Daily Life | IBD
A “busy” lifestyle is different for everyone- for myself “busy” means doing everything I want to be doing: maintaining relationships, exercising, and completing my goals/tasks successfully. Managing a busy lifestyle is hard enough, and battling IBD/any chronic illness in addition can be extremely overwhelming. Lately my life has been very focused on my career which means I am working a lot, getting experience, and trying my best to learn from my co-workers. I have been a nurse working in day/24hr surgery straight out of nursing school for about 6 months, and my area covers a wide variety of specialties that I have had to learn about very quickly! It has not been easy, in fact I often feel that I am striving for more from myself regardless of how I am feeling and how much effort I am putting in: my stress often manifests by telling myself I need to do more/do better. Regardless, I love the work I am doing and becoming a nurse gave me a sense of belonging. Providing quality patient centered care is my true passion, and I am confident in my abilities!
Recently I have been doing better at coping with stress and maintaining a good work/life balance, but the daily anxieties of doing a good job and keeping up have been getting to me. I started to flare mildly with my Crohn’s Disease after being taken off meds temporarily for other health reasons, so I have to manage my symptoms daily which is stressful. It’s a vicious circle; for many with IBD stress increases symptoms, and when symptoms are present stress worsens trying to keep up with a desired lifestyle. It is SO important to find ways to deal with stress and be able to keep commitments while fighting an unpredictable disease. People who don’t have IBD often do not understand that we ARE able to hold down full time jobs and be successful with attendance/goals, but it takes a lot more effort to get out of bed at 4:45 am when you have been sick the day before or even during the night. Here are a couple of strategies I have used over the last six months to help myself balance my busy lifestyle with my commitments:
It is OKAY to cancel plans after a full day of work/school
2) Keeping a planner/log of activities and commitments
3) Eating a healthy diet/cooking my own meals
I feel like I could list a million different things that work/don’t work for me, but even if I did there’s no guarantee that they will have the same effect on you. Remember that your body will often tell you what it needs. Listen to those gut feelings.
I hope for my readers with IBD that you remain goal driven, excited, and CONFIDENT in your life/career path and that you understand it is okay to take your health first. A year ago I was not able to work, let alone do activities of daily living by myself as my disease had become so severe and my symptoms were constant. Pain is temporary, remission is possible, and the way you handle stress can have a very influential impact on your overall well-being.
I happily take questions and comments VIA email and social media, and love connecting with other individuals affected by IBD:

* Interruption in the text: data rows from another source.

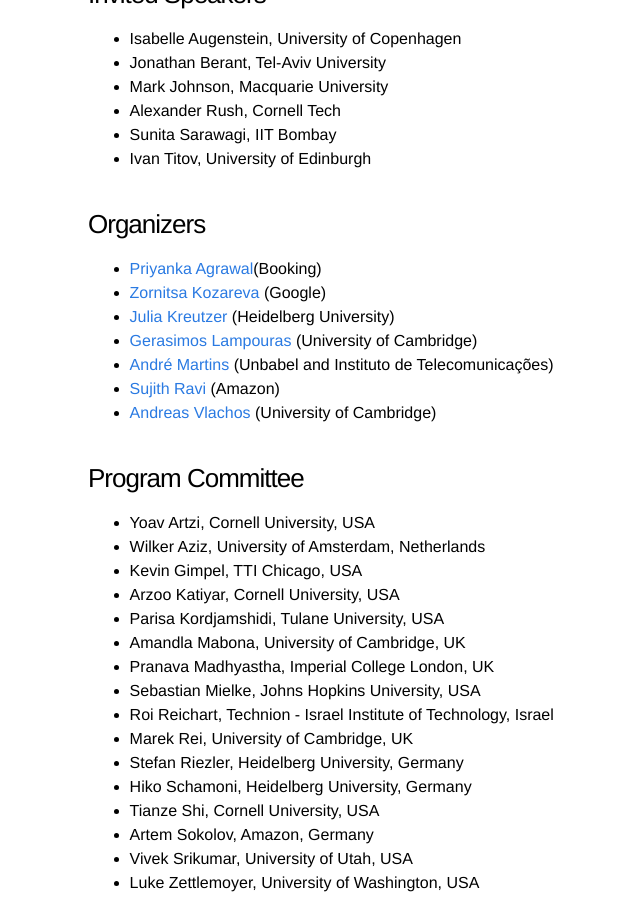
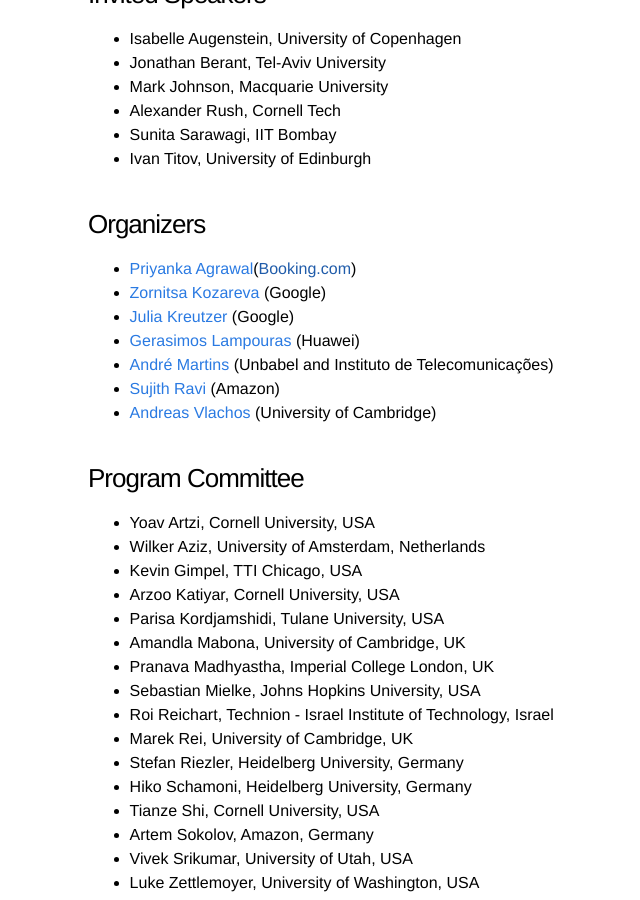
Before and after one commit to structuredprediction/structuredprediction.github.io, a Jekyll site: the page built from SPNLP20/1_cfp.md, in a window 1280 px wide and 900 px high, scrolled down 1230 px. Shown: the whole window, without its empty margins (152-792 px from the left). Built offline with Jekyll 4.4.1, drawn with Linux system fonts in a browser that asks for light colours.

Commit message:
updated organizers affilitions

```diff
--- a/SPNLP20/1_cfp.md
+++ b/SPNLP20/1_cfp.md
@@ -57,14 +57,13 @@
 
 ### Organizers
 
-* [Priyanka Agrawal](https://www.linkedin.com/in/priyanka88/)(Booking)
+* [Priyanka Agrawal](https://sites.google.com/site/priyankaagr17)([Booking.com]())
 * [Zornitsa Kozareva](http://www.kozareva.com) (Google)
-* [Julia Kreutzer](http://www.cl.uni-heidelberg.de/~kreutzer) (Heidelberg University)
-* [Gerasimos Lampouras](https://glampouras.github.io) (University of Cambridge)
+* [Julia Kreutzer](http://www.cl.uni-heidelberg.de/~kreutzer) (Google)
+* [Gerasimos Lampouras](https://glampouras.github.io) (Huawei)
 * [André Martins](https://andre-martins.github.io) (Unbabel and Instituto de Telecomunicações)
 * [Sujith Ravi](http://www.sravi.org) (Amazon)
 * [Andreas Vlachos](https://andreasvlachos.github.io) (University of Cambridge)
-
 
 
 ### Program Committee
```
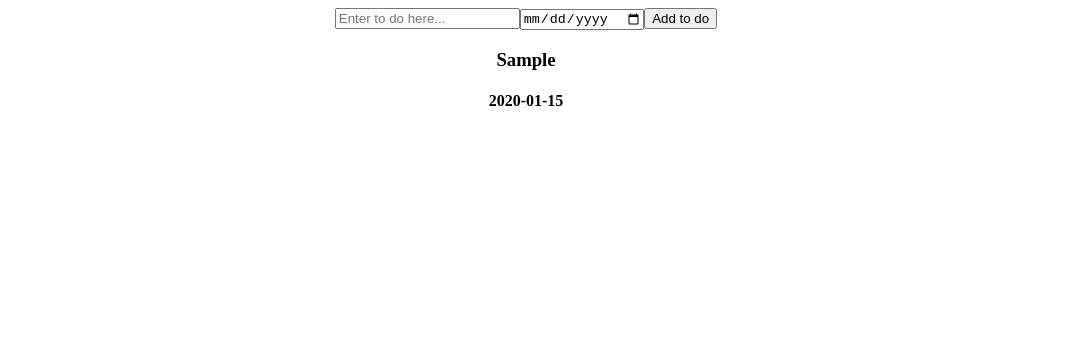
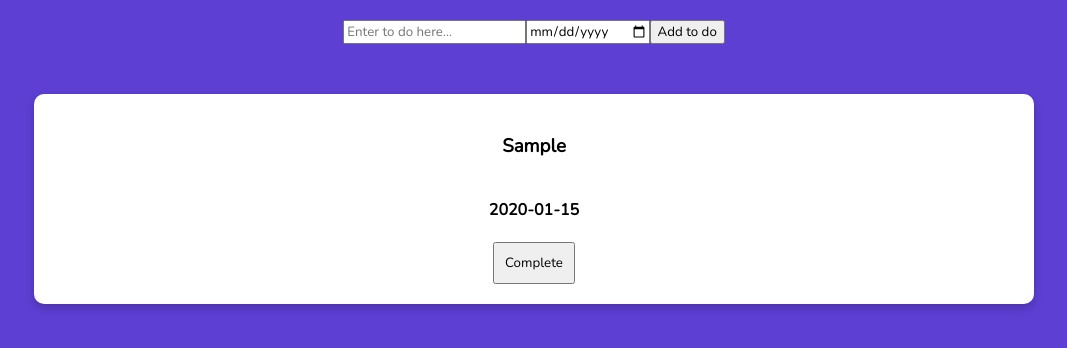
Before and after one commit to LucasFaustman/doomatic, a React (Create React App) app: page / in a window 1280 px wide. Both pictures are taken after typing "Sample", "2020-01-15" into the empty fields and a click on the button "Add to do". Shown: the top 348 px of the page, without its empty margins (114-1181 px from the left). Built offline with nearby package versions, Linux system fonts and the light colour scheme.

Commit message:
Added ability for users to delete tasks

```diff
--- a/public/index.html
+++ b/public/index.html
@@ -10,21 +10,12 @@
       content="Web site created using create-react-app"
     />
     <link rel="apple-touch-icon" href="%PUBLIC_URL%/logo192.png" />
-    <!--
-      manifest.json provides metadata used when your web app is installed on a
-      user's mobile device or desktop. See https://developers.google.com/web/fundamentals/web-app-manifest/
-    -->
+    <link rel="preconnect" href="https://fonts.googleapis.com">
+    <link rel="preconnect" href="https://fonts.gstatic.com" crossorigin>
+    <link href="https://fonts.googleapis.com/css2?family=Nunito&display=swap" rel="stylesheet">
     <link rel="manifest" href="%PUBLIC_URL%/manifest.json" />
-    <!--
-      Notice the use of %PUBLIC_URL% in the tags above.
-      It will be replaced with the URL of the `public` folder during the build.
-      Only files inside the `public` folder can be referenced from the HTML.
 
-      Unlike "/favicon.ico" or "favicon.ico", "%PUBLIC_URL%/favicon.ico" will
-      work correctly both with client-side routing and a non-root public URL.
-      Learn how to configure a non-root public URL by running `npm run build`.
-    -->
-    <title>React App</title>
+    <title>Space Notes</title>
   </head>
   <body>
     <noscript>You need to enable JavaScript to run this app.</noscript>
--- a/src/App.css
+++ b/src/App.css
@@ -1,38 +1,47 @@
-.App {
-  text-align: center;
+html, body, #app, #app>div {
+  height: 100%;
+  width: 100%;
 }
 
-.App-logo {
-  height: 40vmin;
-  pointer-events: none;
+* {
+  font-family: 'Nunito', sans-serif;
 }
 
-@media (prefers-reduced-motion: no-preference) {
-  .App-logo {
-    animation: App-logo-spin infinite 20s linear;
-  }
+body {
+  background-color: 	#5D3FD3;
 }
 
-.App-header {
-  background-color: #282c34;
-  min-height: 100vh;
+form {
+  display: flex;
+  justify-content: center;
+}
+.toDoList {
   display: flex;
   flex-direction: column;
   align-items: center;
   justify-content: center;
-  font-size: calc(10px + 2vmin);
-  color: white;
+  gap: 50px;
+  margin-top: 50px;
 }
 
-.App-link {
-  color: #61dafb;
+.toDoItem {
+  display: flex;
+  flex-direction: column;
+  align-items: center;
+  justify-content: center;
+  box-shadow: 0 4px 8px 0 rgba(0,0,0,0.2);
+  transition: 0.3s;
+  width: 75%;
+  border-radius: 10px;
+  padding: 20px;
+  background-color: white;
+
 }
 
-@keyframes App-logo-spin {
-  from {
-    transform: rotate(0deg);
-  }
-  to {
-    transform: rotate(360deg);
-  }
+.completeButton {
+  padding: 10px;
 }
+
+.form {
+  margin-top: 20px;
+}
--- a/src/App.js
+++ b/src/App.js
@@ -6,15 +6,11 @@ import { useState, useEffect } from 'react';
 
 function App() {
   const [toDos, setToDos] = useState(() => {
-    // get the todos from localstorage
+
     const savedTodos = localStorage.getItem("toDos");
-    // if there are todos stored
     if (savedTodos) {
-      // return the parsed JSON object back to a javascript object
       return JSON.parse(savedTodos);
-      // otherwise
     } else {
-      // return an empty array
       return [];
     }
   })
@@ -27,13 +23,17 @@ function App() {
     setToDos([...toDos, newTodo])
   }
 
+  function handleDeleteClick(id) {
+
+    const newArrayOfToDos = toDos.filter(element => element.id !== id)
+
+    setToDos(newArrayOfToDos)
+
+  }
+
   useEffect(() => {
-    // localstorage only support storing strings as keys and values
-    // - therefore we cannot store arrays and objects without converting the object
-    // into a string first. JSON.stringify will convert the object into a JSON string
     localStorage.setItem("toDos", JSON.stringify(toDos));
-    // add the todos as a dependancy because we want to update
-    // localstorage anytime the todos state changes
+
   }, [toDos]);
 
 
@@ -41,7 +41,7 @@ function App() {
   return (
     <div className="App">
       <AddToDo onAdd={addToDo}/>
-      <Todo toDos={toDos} />
+      <Todo toDos={toDos} handleDeleteClick={handleDeleteClick} />
     </div>
   );
 }
--- a/src/components/AddToDo.js
+++ b/src/components/AddToDo.js
@@ -31,7 +31,7 @@ export default function AddToDo({onAdd}) {
 
        }
     return (
-        <div>
+        <div className="form">
             <form onSubmit={onSubmit}>
                 <input
                     type="text"
--- a/src/components/Todo.js
+++ b/src/components/Todo.js
@@ -1,10 +1,11 @@
-export default function Todo({ toDos }) {
+export default function Todo({ toDos, handleDeleteClick }) {
 
 
     const ToDoItem = toDos.map(item => {
        return <section className="toDoItem" key={item.id}>
                 <h3>{item.toDo}</h3>
                 <h4>{item.dueDate}</h4>
+                <button onClick={() => handleDeleteClick(item.id)} className="completeButton">Complete</button>
             </section>
     })
     return (
```
Also changed, not shown: src/logo.svg (deleted).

Rhea Jenelle Dufault, is 21 years old and a surgical nurse in Calgary, AB! She was diagnosed with Crohn’s disease in November 2018 after 3 years of physical and emotional agony. Many doctors wouldn’t investigate as far as she needed them to, so finding the right specialist helped get a proper diagnosis. In her spare time she enjoys being active, travelling, cooking, reading, and so many more amazing things that life has to offer.